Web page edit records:

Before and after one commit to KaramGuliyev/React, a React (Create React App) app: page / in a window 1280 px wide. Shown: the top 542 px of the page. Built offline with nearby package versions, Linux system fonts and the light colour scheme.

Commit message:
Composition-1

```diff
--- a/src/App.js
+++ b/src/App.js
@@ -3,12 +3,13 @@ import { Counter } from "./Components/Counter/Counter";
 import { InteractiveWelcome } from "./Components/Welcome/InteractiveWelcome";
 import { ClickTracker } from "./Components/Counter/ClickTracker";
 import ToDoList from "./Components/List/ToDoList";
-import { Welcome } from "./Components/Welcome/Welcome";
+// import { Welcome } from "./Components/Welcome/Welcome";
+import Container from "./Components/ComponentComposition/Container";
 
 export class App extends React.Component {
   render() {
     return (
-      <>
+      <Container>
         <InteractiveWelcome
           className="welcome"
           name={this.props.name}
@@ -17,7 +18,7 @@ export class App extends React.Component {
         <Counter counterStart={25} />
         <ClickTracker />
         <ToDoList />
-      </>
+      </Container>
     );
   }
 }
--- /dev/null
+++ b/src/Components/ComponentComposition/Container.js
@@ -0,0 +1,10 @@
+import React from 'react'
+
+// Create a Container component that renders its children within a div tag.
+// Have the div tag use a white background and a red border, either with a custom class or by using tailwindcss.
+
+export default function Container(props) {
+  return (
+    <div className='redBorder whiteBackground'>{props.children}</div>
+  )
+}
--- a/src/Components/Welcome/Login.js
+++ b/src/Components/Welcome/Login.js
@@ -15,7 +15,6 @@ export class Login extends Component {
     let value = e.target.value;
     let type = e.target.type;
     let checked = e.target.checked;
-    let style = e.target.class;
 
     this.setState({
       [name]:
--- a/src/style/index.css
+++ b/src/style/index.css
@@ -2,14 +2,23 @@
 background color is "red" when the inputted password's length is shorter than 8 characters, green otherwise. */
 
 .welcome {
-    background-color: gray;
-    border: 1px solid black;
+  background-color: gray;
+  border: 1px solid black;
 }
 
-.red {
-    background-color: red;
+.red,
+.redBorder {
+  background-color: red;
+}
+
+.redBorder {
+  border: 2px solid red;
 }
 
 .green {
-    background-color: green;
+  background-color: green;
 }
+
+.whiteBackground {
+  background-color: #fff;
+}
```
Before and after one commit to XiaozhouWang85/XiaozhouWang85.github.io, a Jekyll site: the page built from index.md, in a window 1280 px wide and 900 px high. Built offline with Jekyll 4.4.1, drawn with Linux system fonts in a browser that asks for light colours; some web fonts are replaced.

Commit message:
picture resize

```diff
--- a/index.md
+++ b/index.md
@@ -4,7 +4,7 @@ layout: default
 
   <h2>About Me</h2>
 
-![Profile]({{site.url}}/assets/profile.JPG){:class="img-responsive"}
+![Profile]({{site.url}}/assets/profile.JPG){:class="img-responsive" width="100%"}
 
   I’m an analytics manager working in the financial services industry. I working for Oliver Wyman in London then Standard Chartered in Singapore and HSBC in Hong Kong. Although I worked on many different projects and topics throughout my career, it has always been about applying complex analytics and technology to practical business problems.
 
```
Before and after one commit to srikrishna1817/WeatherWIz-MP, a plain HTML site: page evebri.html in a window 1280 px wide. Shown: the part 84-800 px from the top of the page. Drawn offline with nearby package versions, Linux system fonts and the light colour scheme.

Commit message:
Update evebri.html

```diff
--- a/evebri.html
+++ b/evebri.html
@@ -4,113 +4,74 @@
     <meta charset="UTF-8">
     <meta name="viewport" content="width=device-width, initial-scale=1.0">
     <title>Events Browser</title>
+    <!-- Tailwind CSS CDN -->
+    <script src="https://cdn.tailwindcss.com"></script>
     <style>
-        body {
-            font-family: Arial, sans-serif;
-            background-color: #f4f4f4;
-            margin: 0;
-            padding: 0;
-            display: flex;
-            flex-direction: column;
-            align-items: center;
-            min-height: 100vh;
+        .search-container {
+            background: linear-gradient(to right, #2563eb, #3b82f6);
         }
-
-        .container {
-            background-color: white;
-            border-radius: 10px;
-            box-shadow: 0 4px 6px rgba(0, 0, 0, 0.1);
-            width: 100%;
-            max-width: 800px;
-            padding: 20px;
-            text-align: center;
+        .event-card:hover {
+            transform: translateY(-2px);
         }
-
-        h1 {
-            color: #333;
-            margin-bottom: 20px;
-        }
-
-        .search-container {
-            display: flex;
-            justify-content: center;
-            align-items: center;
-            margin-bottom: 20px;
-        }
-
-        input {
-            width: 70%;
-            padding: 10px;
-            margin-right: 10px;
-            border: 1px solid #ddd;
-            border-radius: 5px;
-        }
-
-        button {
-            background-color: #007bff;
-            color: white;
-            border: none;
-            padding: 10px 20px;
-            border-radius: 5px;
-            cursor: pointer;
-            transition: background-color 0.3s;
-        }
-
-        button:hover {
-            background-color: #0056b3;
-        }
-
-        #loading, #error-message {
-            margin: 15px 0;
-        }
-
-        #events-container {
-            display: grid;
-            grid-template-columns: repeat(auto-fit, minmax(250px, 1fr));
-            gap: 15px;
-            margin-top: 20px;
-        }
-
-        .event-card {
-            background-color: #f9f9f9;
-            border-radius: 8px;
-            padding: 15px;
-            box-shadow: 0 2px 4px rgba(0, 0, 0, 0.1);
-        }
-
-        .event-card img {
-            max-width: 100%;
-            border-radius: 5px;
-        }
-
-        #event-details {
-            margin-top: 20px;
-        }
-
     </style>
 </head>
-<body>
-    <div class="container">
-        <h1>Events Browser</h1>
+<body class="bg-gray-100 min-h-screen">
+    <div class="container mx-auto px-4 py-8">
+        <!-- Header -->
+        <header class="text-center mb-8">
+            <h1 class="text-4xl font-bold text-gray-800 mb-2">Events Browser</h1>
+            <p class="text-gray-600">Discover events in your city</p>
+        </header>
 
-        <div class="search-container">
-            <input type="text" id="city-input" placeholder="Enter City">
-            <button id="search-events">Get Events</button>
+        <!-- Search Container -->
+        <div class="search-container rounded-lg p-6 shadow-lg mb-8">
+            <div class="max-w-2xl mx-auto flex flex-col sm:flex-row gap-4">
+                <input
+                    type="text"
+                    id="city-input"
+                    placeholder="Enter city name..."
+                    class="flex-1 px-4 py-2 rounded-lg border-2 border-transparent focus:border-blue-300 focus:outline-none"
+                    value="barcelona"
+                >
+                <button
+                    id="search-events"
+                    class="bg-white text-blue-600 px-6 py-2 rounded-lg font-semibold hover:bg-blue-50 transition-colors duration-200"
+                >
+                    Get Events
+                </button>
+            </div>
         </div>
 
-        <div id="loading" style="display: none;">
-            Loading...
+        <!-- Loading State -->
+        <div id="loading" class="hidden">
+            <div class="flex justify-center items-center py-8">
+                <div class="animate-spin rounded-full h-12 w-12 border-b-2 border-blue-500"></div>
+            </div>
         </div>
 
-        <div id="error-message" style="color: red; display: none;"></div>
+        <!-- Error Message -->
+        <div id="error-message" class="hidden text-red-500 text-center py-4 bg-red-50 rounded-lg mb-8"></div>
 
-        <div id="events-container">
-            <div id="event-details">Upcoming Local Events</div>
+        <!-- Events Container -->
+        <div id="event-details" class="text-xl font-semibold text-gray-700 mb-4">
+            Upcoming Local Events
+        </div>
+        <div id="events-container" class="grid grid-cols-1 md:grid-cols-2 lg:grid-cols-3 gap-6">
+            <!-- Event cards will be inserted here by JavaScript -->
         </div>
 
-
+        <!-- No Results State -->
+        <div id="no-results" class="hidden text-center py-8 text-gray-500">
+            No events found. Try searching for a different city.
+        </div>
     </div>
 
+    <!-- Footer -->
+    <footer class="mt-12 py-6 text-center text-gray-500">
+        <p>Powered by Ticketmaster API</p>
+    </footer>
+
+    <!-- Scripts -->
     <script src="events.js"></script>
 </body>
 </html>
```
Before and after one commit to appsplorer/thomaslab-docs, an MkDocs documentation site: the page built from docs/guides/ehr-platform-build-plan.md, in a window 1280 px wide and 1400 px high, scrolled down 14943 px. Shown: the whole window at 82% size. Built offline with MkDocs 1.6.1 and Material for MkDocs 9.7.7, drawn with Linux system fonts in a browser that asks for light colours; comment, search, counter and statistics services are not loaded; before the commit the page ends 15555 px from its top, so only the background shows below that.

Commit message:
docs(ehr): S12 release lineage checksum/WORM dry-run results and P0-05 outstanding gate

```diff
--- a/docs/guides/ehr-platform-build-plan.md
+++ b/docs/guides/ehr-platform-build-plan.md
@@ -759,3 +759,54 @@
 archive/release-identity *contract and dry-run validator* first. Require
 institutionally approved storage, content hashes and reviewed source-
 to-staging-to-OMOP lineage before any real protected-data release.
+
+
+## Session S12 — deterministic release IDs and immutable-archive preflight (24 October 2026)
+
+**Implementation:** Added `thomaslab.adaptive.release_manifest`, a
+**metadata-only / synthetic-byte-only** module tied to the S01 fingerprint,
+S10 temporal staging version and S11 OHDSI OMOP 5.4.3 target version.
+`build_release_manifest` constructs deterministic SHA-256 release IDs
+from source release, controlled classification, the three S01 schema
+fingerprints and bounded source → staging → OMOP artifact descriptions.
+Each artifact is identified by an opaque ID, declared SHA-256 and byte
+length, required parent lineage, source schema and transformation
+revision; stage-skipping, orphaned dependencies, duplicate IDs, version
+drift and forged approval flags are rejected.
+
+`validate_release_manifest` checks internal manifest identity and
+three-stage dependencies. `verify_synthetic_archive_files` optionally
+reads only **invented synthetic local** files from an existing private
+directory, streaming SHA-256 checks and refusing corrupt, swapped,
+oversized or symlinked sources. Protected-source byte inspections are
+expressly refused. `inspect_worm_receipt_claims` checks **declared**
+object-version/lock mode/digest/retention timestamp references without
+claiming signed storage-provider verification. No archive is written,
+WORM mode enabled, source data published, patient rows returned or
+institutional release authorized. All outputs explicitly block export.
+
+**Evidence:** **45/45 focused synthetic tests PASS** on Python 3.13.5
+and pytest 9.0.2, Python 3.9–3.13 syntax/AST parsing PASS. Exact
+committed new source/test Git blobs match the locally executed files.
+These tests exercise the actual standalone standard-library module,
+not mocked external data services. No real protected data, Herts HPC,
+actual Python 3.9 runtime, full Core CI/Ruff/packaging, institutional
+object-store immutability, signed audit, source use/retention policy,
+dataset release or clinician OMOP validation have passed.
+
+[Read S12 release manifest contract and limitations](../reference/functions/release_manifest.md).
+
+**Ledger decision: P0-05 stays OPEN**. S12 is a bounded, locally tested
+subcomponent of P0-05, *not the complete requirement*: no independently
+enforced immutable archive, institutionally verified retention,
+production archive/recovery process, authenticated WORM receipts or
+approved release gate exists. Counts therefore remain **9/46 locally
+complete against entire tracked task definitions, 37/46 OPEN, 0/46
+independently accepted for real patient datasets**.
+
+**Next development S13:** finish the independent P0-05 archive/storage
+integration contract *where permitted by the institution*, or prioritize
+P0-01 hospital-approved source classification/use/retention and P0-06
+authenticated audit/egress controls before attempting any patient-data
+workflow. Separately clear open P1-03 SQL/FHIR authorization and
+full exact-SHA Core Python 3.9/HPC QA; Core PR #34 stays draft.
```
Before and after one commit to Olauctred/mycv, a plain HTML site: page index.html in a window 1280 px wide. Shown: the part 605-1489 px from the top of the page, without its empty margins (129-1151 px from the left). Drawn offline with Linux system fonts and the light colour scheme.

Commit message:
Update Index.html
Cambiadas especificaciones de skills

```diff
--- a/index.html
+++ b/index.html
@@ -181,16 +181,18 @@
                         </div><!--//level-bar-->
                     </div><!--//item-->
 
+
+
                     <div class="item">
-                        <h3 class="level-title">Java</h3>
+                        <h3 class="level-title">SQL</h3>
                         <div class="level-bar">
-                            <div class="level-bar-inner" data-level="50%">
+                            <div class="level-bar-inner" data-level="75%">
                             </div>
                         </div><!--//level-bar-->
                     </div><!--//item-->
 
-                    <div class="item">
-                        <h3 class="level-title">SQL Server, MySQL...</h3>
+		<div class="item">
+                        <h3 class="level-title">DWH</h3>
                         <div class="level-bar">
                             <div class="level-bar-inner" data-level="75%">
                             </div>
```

**WHAT IS REQUIRED**
What lines above contain "evebri"? Copy them out.

**EXERCISE SOLUTION**
Before and after one commit to srikrishna1817/WeatherWIz-MP, a plain HTML site: page evebri.html in a window 1280 px wide. Shown: the part 84-800 px from the top of the page. Drawn offline with nearby package versions, Linux system fonts and the light colour scheme.
Update evebri.html
--- a/evebri.html
+++ b/evebri.html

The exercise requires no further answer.